January 20, 2000
Cuban American Olympic Skater Heats up the Ice

                         By RICARDO VAZQUEZ

                         January 20, 2000

                         Barely four years ago, world champion inline skater Jennifer Rodriguez traded her
                         roller blades for a pair of speedskates and hit the ice -- literally.

                         "I had to put on these really long thin blades, and I was all over the place,"
                         recalled Rodriguez. "I was slipping and sliding. I was skating really slowly and kind
                         of holding on to the pads around the outside [of the rink]."

                         Not surprising for a Cuban American athlete who grew up in
                         tropical Miami and whose experiences on the ice were limited
                         to family outings at the local skating rink.

                         That was until boyfriend and speedskater KC Boutiette
                         convinced her to bundle up and head for Milwaukee's Pettit
                         National Ice Center to take on a sport she had never
                         participated in before.

                         Her first embarrassing weeks on the ice, however, almost
                         made her change her mind. "Everyday I came home and I was
                         crying," said Rodriguez. "I was like, 'I hate it here, I hate the
                         cold weather. I don't want to be here.'"

                         Despite her frustration, Rodriguez kept working at it. Her
                         persistence paid off. "For some reason, after two weeks
                         something clicked," she said. "I wasn't slipping and sliding all
                         over the place, and I actually looked somewhat like a
                         speedskater...all of a sudden, I caught on. I figured out how to

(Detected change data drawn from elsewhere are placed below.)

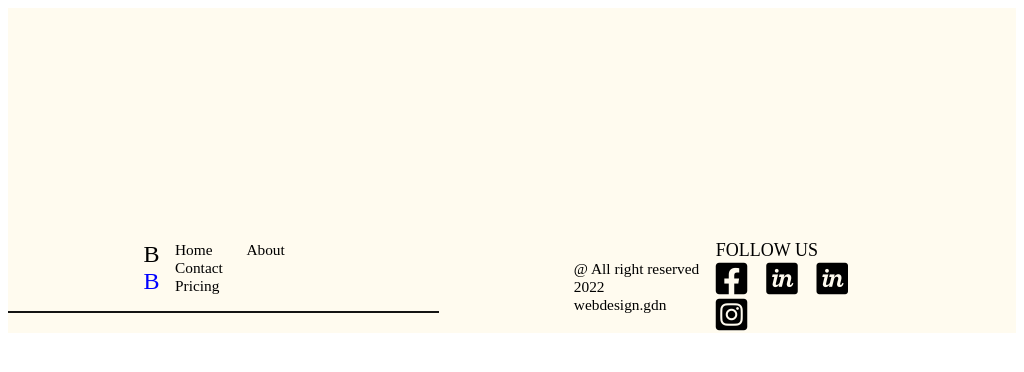
Repository: ngocphuocha/4lifeteam-marketing-agency
Page: index.html
These files come from the project's save history. The page is drawn as it stood at one moment and after the next save; the edit follows.
The browser window is 1024 px wide. The pictures show the whole page.

Above is the page before, as saved 2023-03-13 16:58:41.

### index.html
<!DOCTYPE html>
<html lang="en">
  <head>
    <meta charset="UTF-8" />
    <meta http-equiv="X-UA-Compatible" content="IE=edge" />
    <meta name="viewport" content="width=device-width, initial-scale=1.0" />
    <title>Landing page</title>
    <!-- hoang nhi css -->
    <link rel="stylesheet" href="css/footer-service.css" />
    <link rel="stylesheet" href="https://use.fontawesome.com/releases/v5.15.4/css/all.css" integrity="sha384-DyZ88mC6Up2uqS4h/KRgHuoeGwBcD4Ng9SiP4dIRy0EXTlnuz47vAwmeGwVChigm" crossorigin="anonymous"/>
  </head>
  <body>
    <!-- Our service (Hoang nhi) -->

    <!--  our service (hoang nhi) -->
  </body>


    <div class="background-footer">
          <div class="container">
            <div class="footer-left">
              <span class="span-1">B</span>
              <span class="span-2">B</span>
            </div>
            <div class="footer-right">
              <span>Home</span>
              <span>About</span>
              <span>Contact</span>
              <span>Pricing</span>
            </div>
          </div>
          <div class="footer">
            <div class="text-left">
              <span>@ All right reserved 2022 webdesign.gdn</span>
            </div>
            <div class="text-right">
              <span>FOLLOW US</span>
              <i class="fab fa-facebook-square"></i>
              <i class="fab fa-invision"></i>
              <i class="fab fa-invision"></i>
              <i class="fab fa-instagram-square"></i>
            </div>
          </div>
          <!-- <div class="list-left">
            <a>dsadsa</a>
          </div>
          <div class="list-right">
            <ul>
              <li>
                <a>Home</a>
              </li>
              <li>
                <a>About</a>
              </li>
              <li>
                <a>Contact</a>
              </li>
              <li>
                <a>Pricing</a>
              </li>
            </ul>
          </div>
          <div class="navbar">
            <a style="color: white;">dsadsa</a>
          </div>
          <div class="footer-text">
            <a>@ All right reserved 2022 webdesign.gdn</a>
          </div>
          <div class="footer-icons">
            <ul>
              <li>
                <a>FOLLOW US</a>
              </li>
              <li>
                <i class="fab fa-facebook-square"></i>
              </li>
              <li>
                <i class="fab fa-invision"></i>

              </li>
              <li>
                <i class="fab fa-twitter-square"></i>
              </li>
              <li>
                <i class="fab fa-instagram-square"></i>
              </li>

            </ul>
          </div> -->

    </div>
</html>

### css/footer-service.css
/*

.background-footer{
    width: 100%;
    background: #FFFBEF;
}

.background-footer .footer-text{
    margin-left: 135px;
}



.background-footer .list-right{
   float: right;
}

.background-footer .list-right ul{
   display: flex;
   list-style: none;
   margin-right: 135px;
 }
 .background-footer .list-right ul li{
    padding-left: 30px;
  }

  .background-footer .navbar{
    float: left;
    border-bottom: 2px solid rgba(5, 5, 5, 0.938);
    width: 1250px;
    margin-left: 135px;
    margin-right: 135px;
 }
 .background-footer .footer-text{
    float: left;
    padding-top: 34px;
 }

 .background-footer .footer-icons{
    float: right;
    padding-top: 34px;
 }

 .background-footer .footer-icons ul{
    display: flex;
    list-style: none;
    margin-right: 135px;
 }
 .background-footer .footer-icons ul li{
    padding-left: 12px;

 }
 .background-footer .footer-icons ul li a{
    text-decoration: none;
 }



  */


  .background-footer{
    background: #FFFBEF;
    padding-top: 232px;
  }

  .background-footer .container{
    display: flex;
    justify-content: space-between;
    align-items: center;
    padding: 0px 135px 15px;
    border-bottom: 2px solid rgba(5, 5, 5, 0.938);
    margin-bottom: 20px;
  }

  .background-footer .container .footer-left .span-1{
    font-size: 24px;
  }
  .background-footer .container .footer-left .span-2{
    font-weight: 700px;
    font-size: 24px;
    color: blue;
  }

  .background-footer .container .footer-right span{
    padding: 0px 15px;
  }

  .background-footer .footer{
    display: flex;
    align-items: center;
    justify-content: space-between;
    padding: 0px 135px;
  }

  .background-footer .footer .text-right{
    padding-right: 15px;
  }
  .background-footer .footer .text-right span{
    padding: 0px 15px;
    font-size: 18px;
  }
  .background-footer .footer .text-right i{
    padding-left: 15px;
    font-size: 36px;
  }

  @media (min-width: 800px) and (max-width: 1080px) {
    .background-footer{
        display: flex;
        font-size: 1.5vmax;
    }
    .background-footer .footer .text-right i{
        /* display: flex;
        font-size: 1vmax;
        margin: 0 0.5vmax; */
    }

    .background-footer .container .footer-left span{
        display: flex;
        margin: 0 0.5px;
      }
  }

After the next save:
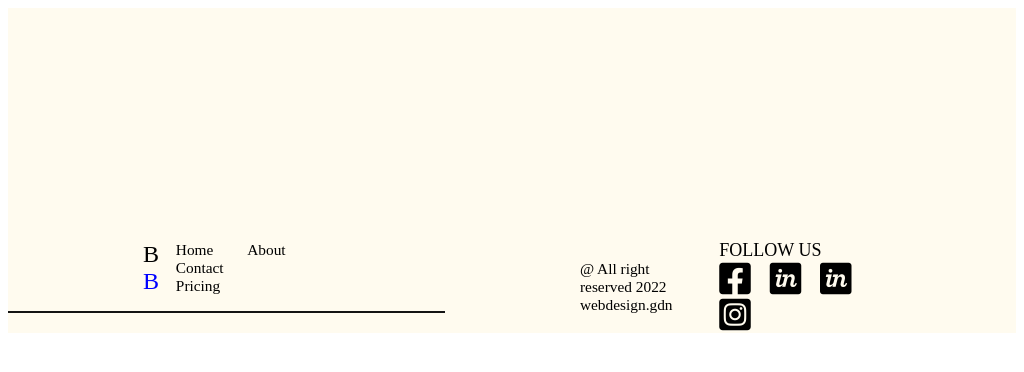
Saved 17 s later.
--- a/css/footer-service.css
+++ b/css/footer-service.css
@@ -117,7 +117,7 @@
     }
 
     .background-footer .container .footer-left span{
-        display: flex;
-        margin: 0 0.5px;
+        /* display: flex;
+        margin: 0 0.5px; */
       }
   }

                         Not only did Rodriguez catch on, but she became a
                         world-class speedskater. A little more than two years after
                         she first set foot on the ice, she won a spot on the U.S.
                         Speedskating Team that competed in the 1998 Nagano
                         Winter Olympics, solidifying her place among the world's elite
                         skaters. If that weren't enough, she finished fourth in the 3000
                         meter Olympic race, barely missing the bronze medal by 2.1

                         The daughter of a Cuban-born father and an American
                         mother, Rodriguez doesn't miss the irony of her
                         accomplishments on ice. "Growing up in Miami, I never
                         thought I'd be an iceskater or any winter sports athlete at all,"
                         she said. "Especially, from what I've been told, I'm the first
                         Cuban American to compete in the Winter Olympics. So just
                         to be that is pretty neat, just to know that of all these years, I'm
                         like, the only person to do that. I guess it's a pretty big feat I've

                         At 23, Rodriguez has become not only the first Cuban American, but
                         also the first Latina to compete as a member of the United States
                         Speedskating Olympic Team. And for some of that Rodriguez has her
                         parents to thank. After her first miserable experiences on the ice,
                         they encouraged her not to give up. "My parents said that I had to give it
                         one month," remembered Rodriguez. "'And if you don't like it
                         after one month, then you can come home,' they said."

                         Not that it was easy for Rodriguez, who already was a 12-time roller
                         skating champion and the only athlete to have won competitions in
                         both speed and figure inline skating. "So for me to come to Milwaukee
                         and to have to suck it all up, and to say 'hey you're terrible' and to start
                         from scratch, was really hard for me to do." After her impressive
                         performance at the Nagano Winter Games, Rodriguez now has her
                         eyes set on the 2002 Olympics. "Of course the goal is a medal at the
                         Olympics," she said. "I don't care what race it is. I would just like to
                         get a medal, and of course I would love it to be gold."

                         So would her parents, who have encouraged their daughter and cheered
                         her on through 16 years of inline skating, and now as a speedskater. For
                         her father, said Rodriguez, the possibility of an Olympic medal is
                         something that makes him even more excited since the sport qualifies as an
                         Olympic event, unlike inline skating.

                          "My dad would have let me do whatever sport I wanted to do," said
                          Rodriguez, "but I knew he always wanted me to be in an Olympic sport."

                         And both father and daughter seem single-minded in this quest. "Even
                         right now, when I have the world championships coming up in two
                         weeks, and the rest of the season to finish up...I'm still thinking 2002,"
                         said Rodriguez.

                         For someone used to persevering, it makes sense that Rodriguez's
                         advice for young Latina athletes is "don't give up. Go out and try
                         whatever you can, util you find something you like and just stick with it,
                         and work your butt off."

                         Last change: January 20, 2000